Orange rinds, beer bottles newspapers, and chicken bones – it was trash, like all trash taken to an incinerator in Philadelphia for incineration. The ashes, like all ashes, were to be taken away to a landfill somewhere in Philadelphia Joseph Paolino & Sons had a $ 6 million contract to remove the ash but kept having doors slammed in its face.
Paolino hired Amalgamated Shipping –operator of the Khian Sea, a 17 year old 466 foot rust bucket registered in Liberia – to dump the ash in the Bahamas where Amalgamated was based. The Bahamian government rejected the ash, and the Khian sea began its 16 year journey as the Flying Dutchman of debris.
Briefly returning to the US it took off for Puerto Rico, Bermuda, the Dominican Republic, Honduras, Guinea Bissau, and the Netherlands Antilles where it was turned away again and again. To make the cargo more appealing the ash was described as topsoil fertilizer and the Haitian government agreed to accept the ash. About two thirds of the ash (4,000 tons) had been unloaded when Greenpeace and local activists protested. The Haitian government then ordered the crew to reload the ash, but the ship departed leaving the ash.
The ship returned to Philadelphia hoping to find a place for the remaining ash but to no avail. It left again seeking a resting place. It sailed to Senegal and Cape Verde, Sri Lanka, Indonesia and the Philippines arriving in Singapore empty. Years later, the ship’s captain admitted in court that the remaining ash, on third of the original load had been dumped in the Atlantic and Indian oceans
Meanwhile, in Haiti, where the 4,000 tons of ash had been left on the beach, Greenpeace found that only 2,500 tons of the original 4,000 remained. Most had been carried off by wind and water and Haitians said goats were dying.
Enter an unlikely hero: New York City. In 1996 to end mob involvement in the city’s waste industry, Mayor Rudolph Giuliani established a trade Waste commission to oversee the awarding of trash removal. When Eastern Environmental Services applied to do business in New York, the Trade Waste Commission issued an ultimatum: If Eastern wanted to haul trash in New York it had to deal with the Khian Sea ash.

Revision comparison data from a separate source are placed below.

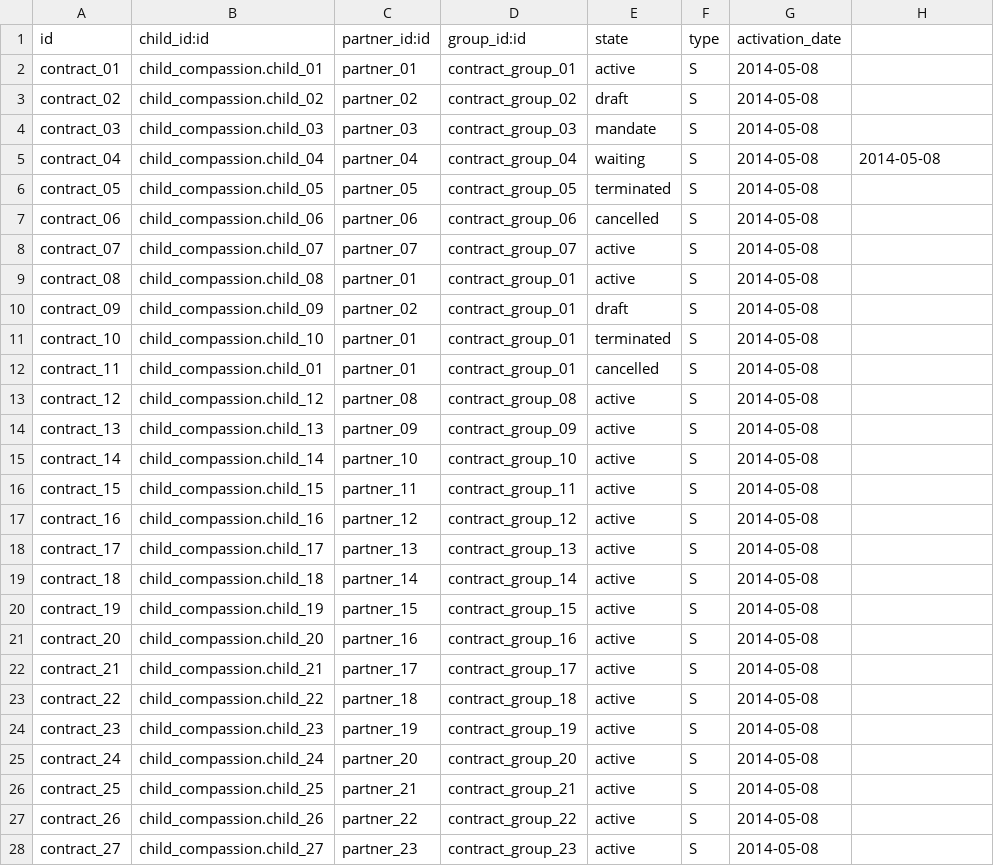
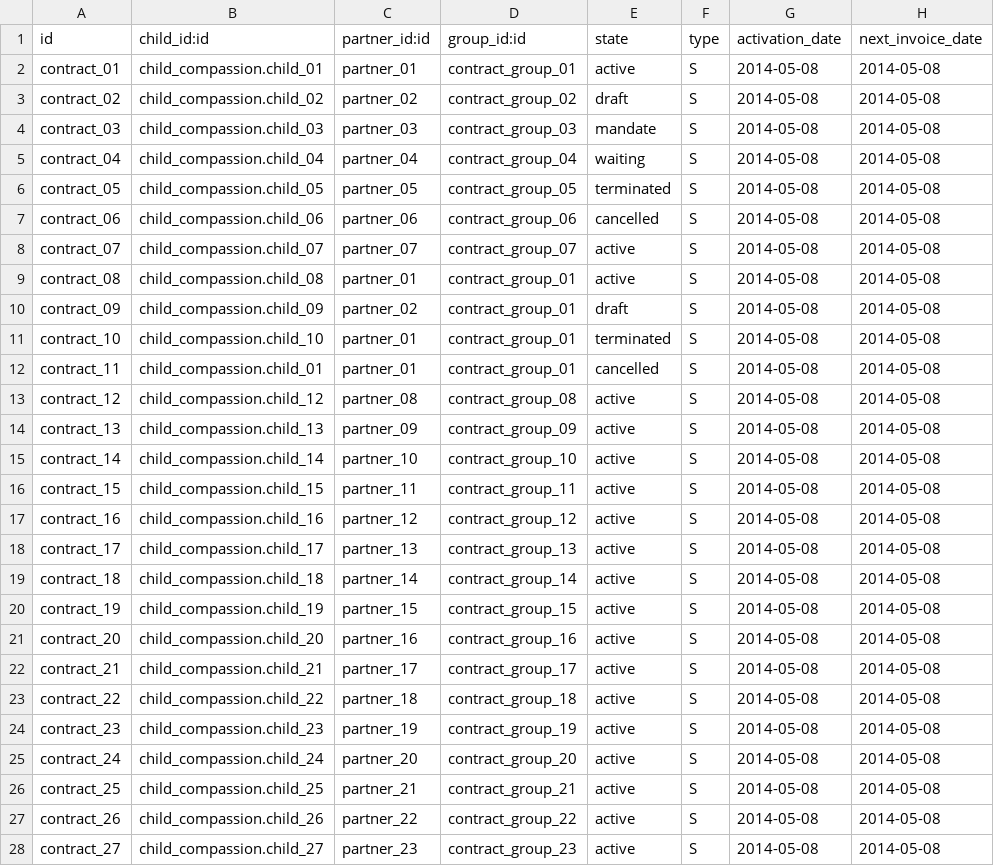
Before and after one commit to CompassionCH/compassion-modules, a CSV file: sponsorship_compassion/demo/recurring.contract.csv, drawn as a sheet; only a part is shown; the diff covers the shown part only.

Commit message:
Fix travis data for recurring_contracts

```diff
--- a/sponsorship_compassion/demo/recurring.contract.csv
+++ b/sponsorship_compassion/demo/recurring.contract.csv
@@ -1,28 +1,28 @@
-id,child_id:id,partner_id:id,group_id:id,state,type,activation_date
-contract_01,child_compassion.child_01,partner_01,contract_group_01,active,S,2014-05-08
-contract_02,child_compassion.child_02,partner_02,contract_group_02,draft,S,2014-05-08
-contract_03,child_compassion.child_03,partner_03,contract_group_03,mandate,S,2014-05-08
+id,child_id:id,partner_id:id,group_id:id,state,type,activation_date,next_invoice_date
+contract_01,child_compassion.child_01,partner_01,contract_group_01,active,S,2014-05-08,2014-05-08
+contract_02,child_compassion.child_02,partner_02,contract_group_02,draft,S,2014-05-08,2014-05-08
+contract_03,child_compassion.child_03,partner_03,contract_group_03,mandate,S,2014-05-08,2014-05-08
 contract_04,child_compassion.child_04,partner_04,contract_group_04,waiting,S,2014-05-08,2014-05-08
-contract_05,child_compassion.child_05,partner_05,contract_group_05,terminated,S,2014-05-08
-contract_06,child_compassion.child_06,partner_06,contract_group_06,cancelled,S,2014-05-08
-contract_07,child_compassion.child_07,partner_07,contract_group_07,active,S,2014-05-08
-contract_08,child_compassion.child_08,partner_01,contract_group_01,active,S,2014-05-08
-contract_09,child_compassion.child_09,partner_02,contract_group_01,draft,S,2014-05-08
-contract_10,child_compassion.child_10,partner_01,contract_group_01,terminated,S,2014-05-08
-contract_11,child_compassion.child_01,partner_01,contract_group_01,cancelled,S,2014-05-08
-contract_12,child_compassion.child_12,partner_08,contract_group_08,active,S,2014-05-08
-contract_13,child_compassion.child_13,partner_09,contract_group_09,active,S,2014-05-08
-contract_14,child_compassion.child_14,partner_10,contract_group_10,active,S,2014-05-08
-contract_15,child_compassion.child_15,partner_11,contract_group_11,active,S,2014-05-08
-contract_16,child_compassion.child_16,partner_12,contract_group_12,active,S,2014-05-08
-contract_17,child_compassion.child_17,partner_13,contract_group_13,active,S,2014-05-08
-contract_18,child_compassion.child_18,partner_14,contract_group_14,active,S,2014-05-08
-contract_19,child_compassion.child_19,partner_15,contract_group_15,active,S,2014-05-08
-contract_20,child_compassion.child_20,partner_16,contract_group_16,active,S,2014-05-08
-contract_21,child_compassion.child_21,partner_17,contract_group_17,active,S,2014-05-08
-contract_22,child_compassion.child_22,partner_18,contract_group_18,active,S,2014-05-08
-contract_23,child_compassion.child_23,partner_19,contract_group_19,active,S,2014-05-08
-contract_24,child_compassion.child_24,partner_20,contract_group_20,active,S,2014-05-08
-contract_25,child_compassion.child_25,partner_21,contract_group_21,active,S,2014-05-08
-contract_26,child_compassion.child_26,partner_22,contract_group_22,active,S,2014-05-08
-contract_27,child_compassion.child_27,partner_23,contract_group_23,active,S,2014-05-08
+contract_05,child_compassion.child_05,partner_05,contract_group_05,terminated,S,2014-05-08,2014-05-08
+contract_06,child_compassion.child_06,partner_06,contract_group_06,cancelled,S,2014-05-08,2014-05-08
+contract_07,child_compassion.child_07,partner_07,contract_group_07,active,S,2014-05-08,2014-05-08
+contract_08,child_compassion.child_08,partner_01,contract_group_01,active,S,2014-05-08,2014-05-08
+contract_09,child_compassion.child_09,partner_02,contract_group_01,draft,S,2014-05-08,2014-05-08
+contract_10,child_compassion.child_10,partner_01,contract_group_01,terminated,S,2014-05-08,2014-05-08
+contract_11,child_compassion.child_01,partner_01,contract_group_01,cancelled,S,2014-05-08,2014-05-08
+contract_12,child_compassion.child_12,partner_08,contract_group_08,active,S,2014-05-08,2014-05-08
+contract_13,child_compassion.child_13,partner_09,contract_group_09,active,S,2014-05-08,2014-05-08
+contract_14,child_compassion.child_14,partner_10,contract_group_10,active,S,2014-05-08,2014-05-08
+contract_15,child_compassion.child_15,partner_11,contract_group_11,active,S,2014-05-08,2014-05-08
+contract_16,child_compassion.child_16,partner_12,contract_group_12,active,S,2014-05-08,2014-05-08
+contract_17,child_compassion.child_17,partner_13,contract_group_13,active,S,2014-05-08,2014-05-08
+contract_18,child_compassion.child_18,partner_14,contract_group_14,active,S,2014-05-08,2014-05-08
+contract_19,child_compassion.child_19,partner_15,contract_group_15,active,S,2014-05-08,2014-05-08
+contract_20,child_compassion.child_20,partner_16,contract_group_16,active,S,2014-05-08,2014-05-08
+contract_21,child_compassion.child_21,partner_17,contract_group_17,active,S,2014-05-08,2014-05-08
+contract_22,child_compassion.child_22,partner_18,contract_group_18,active,S,2014-05-08,2014-05-08
+contract_23,child_compassion.child_23,partner_19,contract_group_19,active,S,2014-05-08,2014-05-08
+contract_24,child_compassion.child_24,partner_20,contract_group_20,active,S,2014-05-08,2014-05-08
+contract_25,child_compassion.child_25,partner_21,contract_group_21,active,S,2014-05-08,2014-05-08
+contract_26,child_compassion.child_26,partner_22,contract_group_22,active,S,2014-05-08,2014-05-08
+contract_27,child_compassion.child_27,partner_23,contract_group_23,active,S,2014-05-08,2014-05-08
```
Also changed, not shown: 39 edited cells elsewhere in this file.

Eastern agreed to find a place in its landfills and what was left of the ash, 2,500 tons was loaded on the Khian Sea and departed Haiti. Finally, after a 16 year odyssey, Philadelphia agreed to give the ash a final resting place.
The saga of the Khian Sea is not an isolated case of wandering toxic waste, albeit the longest journey. In 1999 the MV Ulla was loaded with 2,000 tins of ash from coal fired power stations in Spain bound for Algeria here the ash was to be incorporated into the construction of a dam. The cargo was refused by Algeria and thus it began a journey that ended in 2004 with the ship sinking off the Turkish coast where it lay rusting until 2005, when Spain agreed to remove the toxic waste and the ship.
Unfortunately, one of the by products of economic and technological growth is toxic waste and, as countries such as China and India industrialize toxic waste disposal will only becomes worse there has to be a better solution than wandering ships.